Among the many different problems that can occur with children’s teeth, yellowing of teeth is a significant change that can cause a lot of worry for parents. Yellowing of teeth is often noticed suddenly, although the changes have been happening for a while.
Parents always want their kids to have white teeth. White teeth generally signifies good oral health and affects the way children smile. Yellowing is therefore very worrying and parents automatically blame it on chocolates, food and other things.
Yellowing of teeth can be attributed to several factors, both external and internal. A few common causes for this are given below,
NATURAL TEETH COLOR
Baby teeth and permanent teeth are not the same color, if you’ve noticed it closely. The outer layer or enamel of permanent teeth is sometimes translucent, therefore allowing the inner ‘yellow’ dentin to show through. Baby teeth appear more white because of less dentin. Therefore yellow is still a natural color in children who have their permanent teeth.

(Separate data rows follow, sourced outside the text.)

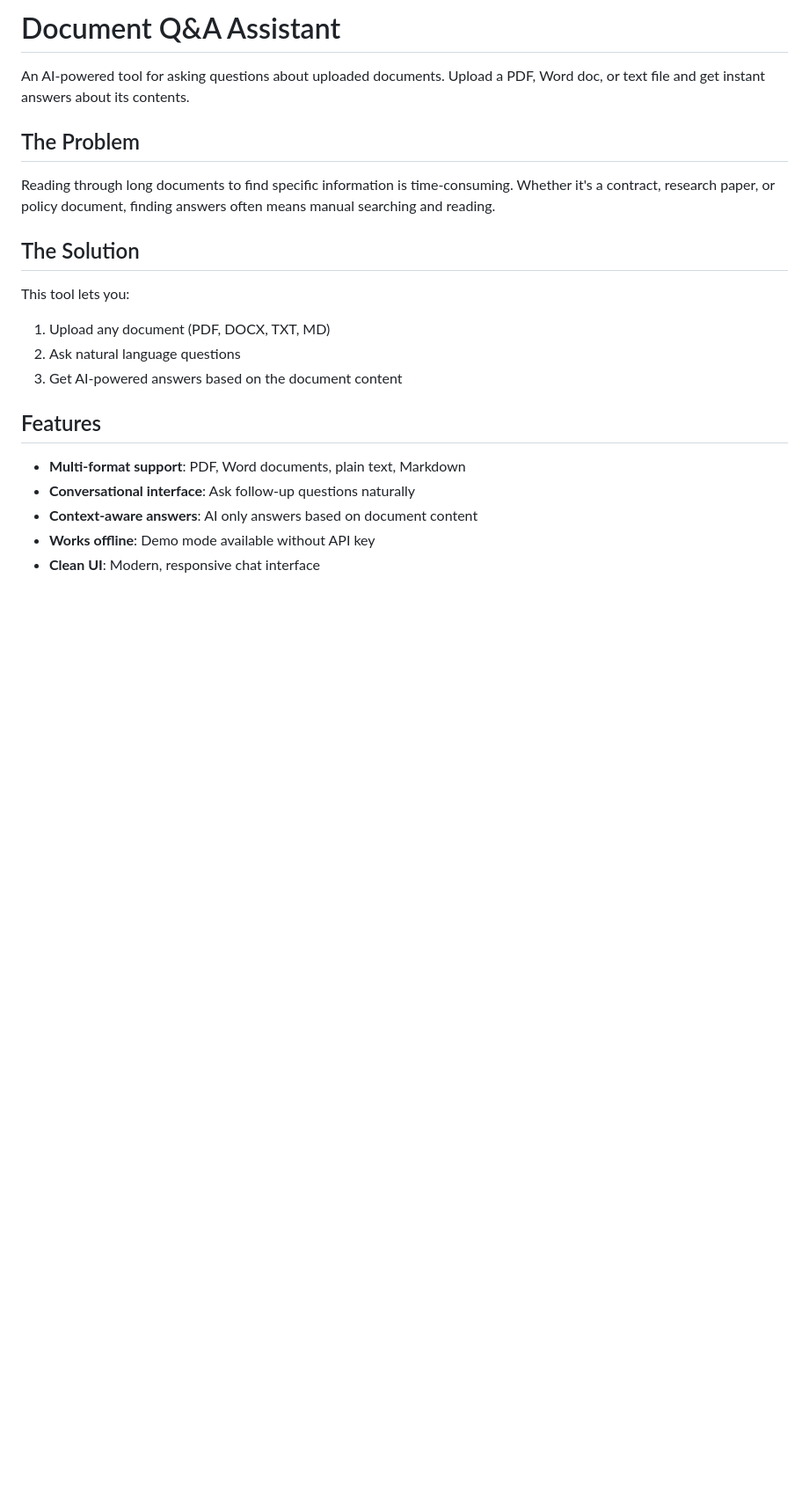
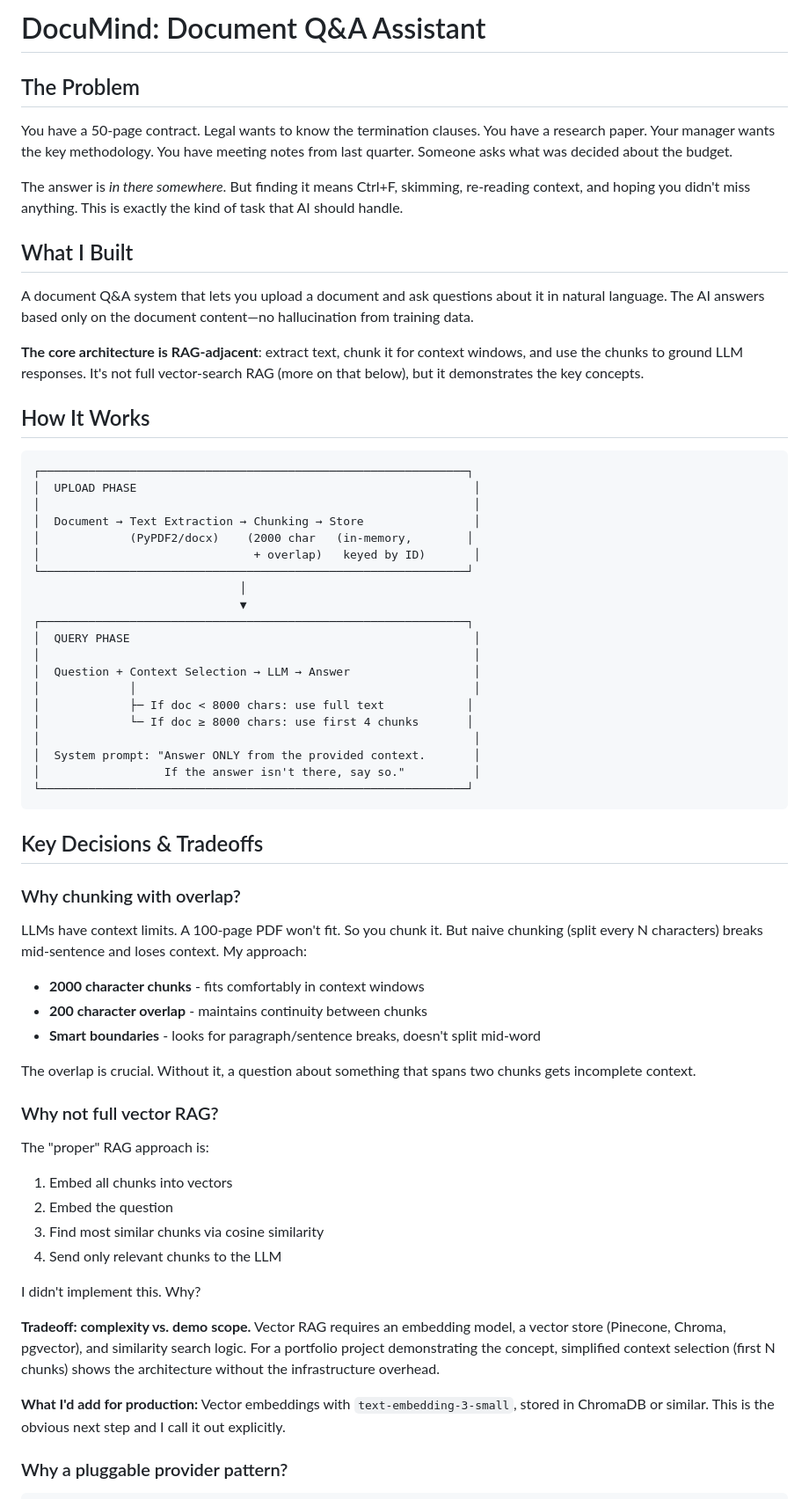
Before and after one commit to violentlydelightful/doc-qa-assistant, a Markdown page: README.md, the part around one of its changes. Shown at 88% size. Rendered like a GitHub page; blank space fills up the shorter version.

Commit message:
Rewrite README as case study with architecture decisions and tradeoffs

````diff
--- a/README.md
+++ b/README.md
@@ -1,22 +1,67 @@
-# Document Q&A Assistant
-
-An AI-powered tool for asking questions about uploaded documents. Upload a PDF, Word doc, or text file and get instant answers about its contents.
+# DocuMind: Document Q&A Assistant
 
 ## The Problem
 
-Reading through long documents to find specific information is time-consuming. Whether it's a contract, research paper, or policy document, finding answers often means manual searching and reading.
+You have a 50-page contract. Legal wants to know the termination clauses. You have a research paper. Your manager wants the key methodology. You have meeting notes from last quarter. Someone asks what was decided about the budget.
 
-## The Solution
+The answer is *in there somewhere*. But finding it means Ctrl+F, skimming, re-reading context, and hoping you didn't miss anything. This is exactly the kind of task that AI should handle.
 
-This tool lets you:
-1. Upload any document (PDF, DOCX, TXT, MD)
-2. Ask natural language questions
-3. Get AI-powered answers based on the document content
+## What I Built
 
-## Features
+A document Q&A system that lets you upload a document and ask questions about it in natural language. The AI answers based only on the document content—no hallucination from training data.
 
-- **Multi-format support**: PDF, Word documents, plain text, Markdown
-- **Conversational interface**: Ask follow-up questions naturally
-- **Context-aware answers**: AI only answers based on document content
-- **Works offline**: Demo mode available without API key
-- **Clean UI**: Modern, responsive chat interface
+**The core architecture is RAG-adjacent**: extract text, chunk it for context windows, and use the chunks to ground LLM responses. It's not full vector-search RAG (more on that below), but it demonstrates the key concepts.
+
+## How It Works
+
+```
+┌──────────────────────────────────────────────────────────────┐
+│  UPLOAD PHASE                                                 │
+│                                                               │
+│  Document → Text Extraction → Chunking → Store                │
+│             (PyPDF2/docx)    (2000 char   (in-memory,        │
+│                               + overlap)   keyed by ID)       │
+└──────────────────────────────────────────────────────────────┘
+                              │
+                              ▼
+┌──────────────────────────────────────────────────────────────┐
+│  QUERY PHASE                                                  │
+│                                                               │
+│  Question + Context Selection → LLM → Answer                  │
+│             │                                                 │
+│             ├─ If doc < 8000 chars: use full text            │
+│             └─ If doc ≥ 8000 chars: use first 4 chunks       │
+│                                                               │
+│  System prompt: "Answer ONLY from the provided context.       │
+│                  If the answer isn't there, say so."          │
+└──────────────────────────────────────────────────────────────┘
+```
+
+## Key Decisions & Tradeoffs
+
+### Why chunking with overlap?
+
+LLMs have context limits. A 100-page PDF won't fit. So you chunk it. But naive chunking (split every N characters) breaks mid-sentence and loses context. My approach:
+
+- **2000 character chunks** - fits comfortably in context windows
+- **200 character overlap** - maintains continuity between chunks
+- **Smart boundaries** - looks for paragraph/sentence breaks, doesn't split mid-word
+
+The overlap is crucial. Without it, a question about something that spans two chunks gets incomplete context.
+
+### Why not full vector RAG?
+
+The "proper" RAG approach is:
+1. Embed all chunks into vectors
+2. Embed the question
+3. Find most similar chunks via cosine similarity
+4. Send only relevant chunks to the LLM
+
+I didn't implement this. Why?
+
+**Tradeoff: complexity vs. demo scope.** Vector RAG requires an embedding model, a vector store (Pinecone, Chroma, pgvector), and similarity search logic. For a portfolio project demonstrating the concept, simplified context selection (first N chunks) shows the architecture without the infrastructure overhead.
+
+**What I'd add for production:** Vector embeddings with `text-embedding-3-small`, stored in ChromaDB or similar. This is the obvious next step and I call it out explicitly.
+
+### Why a pluggable provider pattern?
+
````
Also changed, not shown: other parts of README.md (+58 -78 lines).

Brushing and flossing regularly removes plaque and remnants of food, thereby preventing any yellowish discolouration. Food and drinks stain teeth and therefore brushing should be undertaken regularly following a prescribed format. If in any doubt, read this article to find out more about the process of brushing
FOOD AND DRINK
Food & drink stain teeth and make them look yellowish. Polyphenols in food are natural pigments which stain enamel of teeth. Tea, coffee, berries, juices also cause teeth discoloration. If these stick to teeth for a long time, they weaken the enamel. It is therefore important for the child to rinse their mouth after every meal and definitely before bed time.
Some children have a genetic thinness of tooth enamel, some even an unformed one. This allows the yellowish dentin to show up as a yellowish tinge through the enamel. Trauma can damage the enamel or internal bleeding can cause dentin to darken. Poor nutrition during birth and early childhood, genetic disorders are some other reasons for poor development of enamel and thus discolouration.
Medicines can significantly affect tooth color. Antibiotics taken during childbirth or early childhood, and even chemotherapy has been known to cause yellowing. Flourosis is commonly found in children who have exposure to excess fluoride content during tooth formative years, and the resultant low mineralisation causes tooth discolouration. This may occur in the form of spots, steaks or yellowing.
Change in tooth color is often picked up by parents very early. But there are discolourations brought on by foods and those that are natural. If as a parent you are worried and aren’t sure of the cause of it, please perform a thorough check of your child’s mouth with a torch or reach out to us at Small Bites at the earliest.